Image comparison data:
━━━━━━━━━━━━━━━━━━━━━━━━━━━━━━
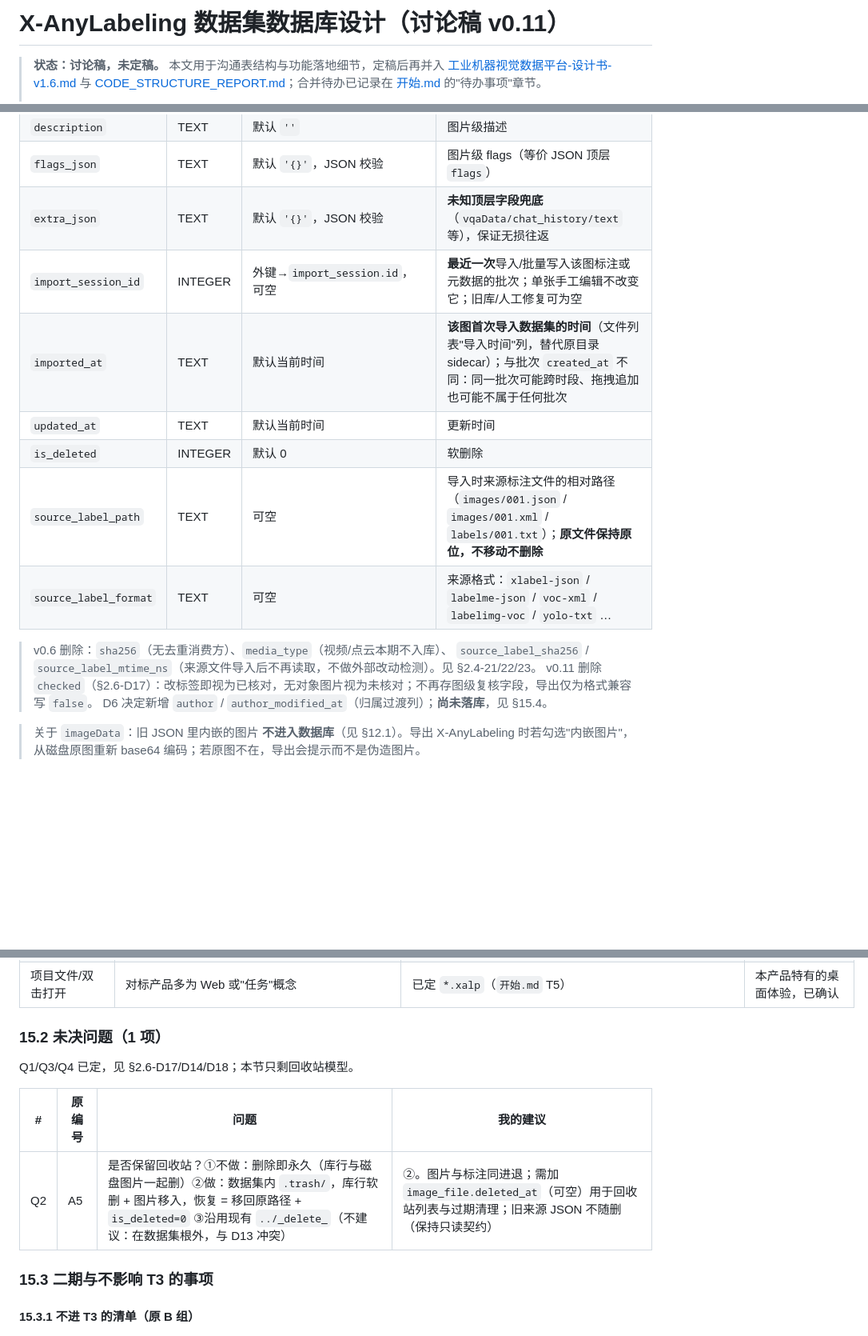
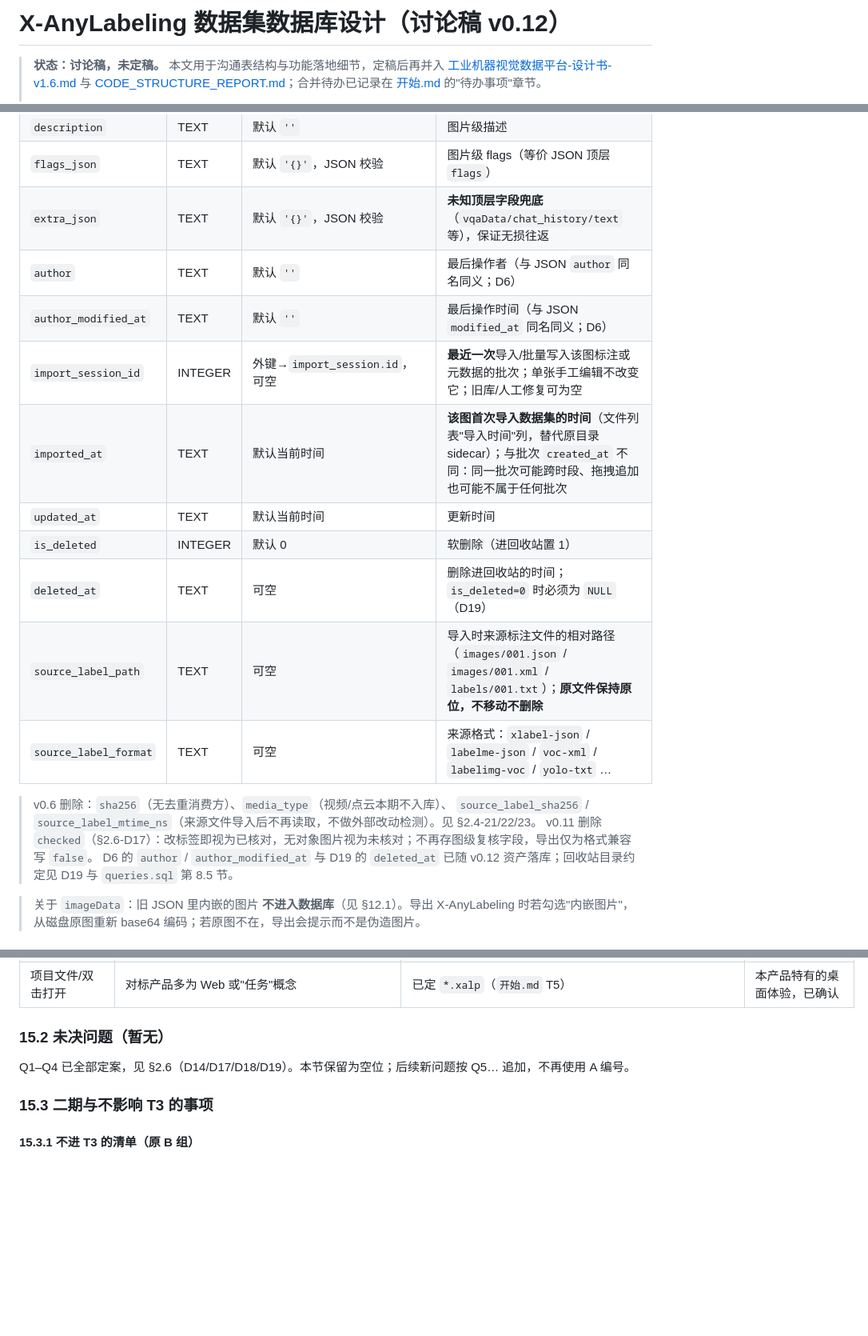
Before and after one commit to shmily-linjun/FrameLabel, a Markdown page: docs/dev/数据库设计-讨论稿.md, 3 parts joined by grey strips. Shown at 80% size. Drawn GitHub-style; blank space fills up the shorter version.

```diff
--- a/docs/dev/数据库设计-讨论稿.md
+++ b/docs/dev/数据库设计-讨论稿.md
@@ -1,4 +1,4 @@
-# X-AnyLabeling 数据集数据库设计（讨论稿 v0.11）
+# X-AnyLabeling 数据集数据库设计（讨论稿 v0.12）
 
 > **状态：讨论稿，未定稿。** 本文用于沟通表结构与功能落地细节，定稿后再并入
 > [工业机器视觉数据平台-设计书-v1.6.md](工业机器视觉数据平台-设计书-v1.6.md) 与
@@ -347,17 +347,20 @@ erDiagram
 | `description`           | TEXT    | 默认 `''`                                              | 图片级描述                                                                                                                                                   |
 | `flags_json`            | TEXT    | 默认 `'{}'`，JSON 校验                                 | 图片级 flags（等价 JSON 顶层 `flags`）                                                                                                                     |
 | `extra_json`            | TEXT    | 默认 `'{}'`，JSON 校验                                 | **未知顶层字段兜底**（`vqaData/chat_history/text` 等），保证无损往返                                                                                 |
+| `author`                | TEXT    | 默认 `''`                                              | 最后操作者（与 JSON `author` 同名同义；D6）                                                                                                                |
+| `author_modified_at`    | TEXT    | 默认 `''`                                              | 最后操作时间（与 JSON `modified_at` 同名同义；D6）                                                                                                          |
 | `import_session_id`     | INTEGER | 外键→`import_session.id`，可空                        | **最近一次**导入/批量写入该图标注或元数据的批次；单张手工编辑不改变它；旧库/人工修复可为空                                                             |
 | `imported_at`           | TEXT    | 默认当前时间                                             | **该图首次导入数据集的时间**（文件列表"导入时间"列，替代原目录 sidecar）；与批次 `created_at` 不同：同一批次可能跨时段、拖拽追加也可能不属于任何批次 |
 | `updated_at`            | TEXT    | 默认当前时间                                             | 更新时间                                                                                                                                                     |
-| `is_deleted`            | INTEGER | 默认 0                                                   | 软删除                                                                                                                                                       |
+| `is_deleted`            | INTEGER | 默认 0                                                   | 软删除（进回收站置 1）                                                                                                                                       |
+| `deleted_at`            | TEXT    | 可空                                                     | 删除进回收站的时间；`is_deleted=0` 时必须为 `NULL`（D19）                                                                                                    |
 | `source_label_path`     | TEXT    | 可空                                                     | 导入时来源标注文件的相对路径（`images/001.json` / `images/001.xml` / `labels/001.txt`）；**原文件保持原位，不移动不删除**                        |
 | `source_label_format`   | TEXT    | 可空                                                     | 来源格式：`xlabel-json` / `labelme-json` / `voc-xml` / `labelimg-voc` / `yolo-txt` …                                                              |
 
 > v0.6 删除：`sha256`（无去重消费方）、`media_type`（视频/点云本期不入库）、
 > `source_label_sha256` / `source_label_mtime_ns`（来源文件导入后不再读取，不做外部改动检测）。见 §2.4-21/22/23。
 > v0.11 删除 `checked`（§2.6-D17）：改标签即视为已核对，无对象图片视为未核对；不再存图级复核字段，导出仅为格式兼容写 `false`。
-> D6 决定新增 `author` / `author_modified_at`（归属过渡列）；**尚未落库**，见 §15.4。
+> D6 的 `author` / `author_modified_at` 与 D19 的 `deleted_at` 已随 v0.12 资产落库；回收站目录约定见 D19 与 `queries.sql` 第 8.5 节。
 
 > 关于 `imageData`：旧 JSON 里内嵌的图片 **不进入数据库**（见 §12.1）。导出 X-AnyLabeling 时若勾选"内嵌图片"，从磁盘原图重新 base64 编码；若原图不在，导出会提示而不是伪造图片。
 
@@ -869,13 +872,9 @@ YOLO txt 也能通过现有 VOC、YOLO 入口导入——缺的是"导入到已
 | 3D/点云标注 | CVAT 支持 3D 任务 | 点云有独立 `.label/.cuboids.json` | 一期不纳入；二期独立表 |
 | 项目文件/双击打开 | 对标产品多为 Web 或"任务"概念 | 已定 `*.xalp`（`开始.md` T5） | 本产品特有的桌面体验，已确认 |
 
-### 15.2 未决问题（1 项）
+### 15.2 未决问题（暂无）
 
-Q1/Q3/Q4 已定，见 §2.6-D17/D14/D18；本节只剩回收站模型。
-
-| # | 原编号 | 问题 | 我的建议 |
-| - | ------ | ---- | -------- |
-| Q2 | A5 | 是否保留回收站？①不做：删除即永久（库行与磁盘图片一起删）②做：数据集内 `.trash/`，库行软删 + 图片移入，恢复 = 移回原路径 + `is_deleted=0` ③沿用现有 `../_delete_`（不建议：在数据集根外，与 D13 冲突） | ②。图片与标注同进退；需加 `image_file.deleted_at`（可空）用于回收站列表与过期清理；旧来源 JSON 不随删（保持只读契约） |
+Q1–Q4 已全部定案，见 §2.6（D14/D17/D18/D19）。本节保留为空位；后续新问题按 Q5… 追加，不再使用 A 编号。
 
 ### 15.3 二期与不影响 T3 的事项
 
```
Also changed, not shown: other parts of docs/dev/数据库设计-讨论稿.md (+17 -26 lines), docs/dev/db_design_assets/db_er_overview.png, 4 other files.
━━━━━━━━━━━━━━━━━━━━━━━━━━━━━━
Problem statement: How many lines in the records above contain the word "docs"? Answer with the number only.

Solution below: 4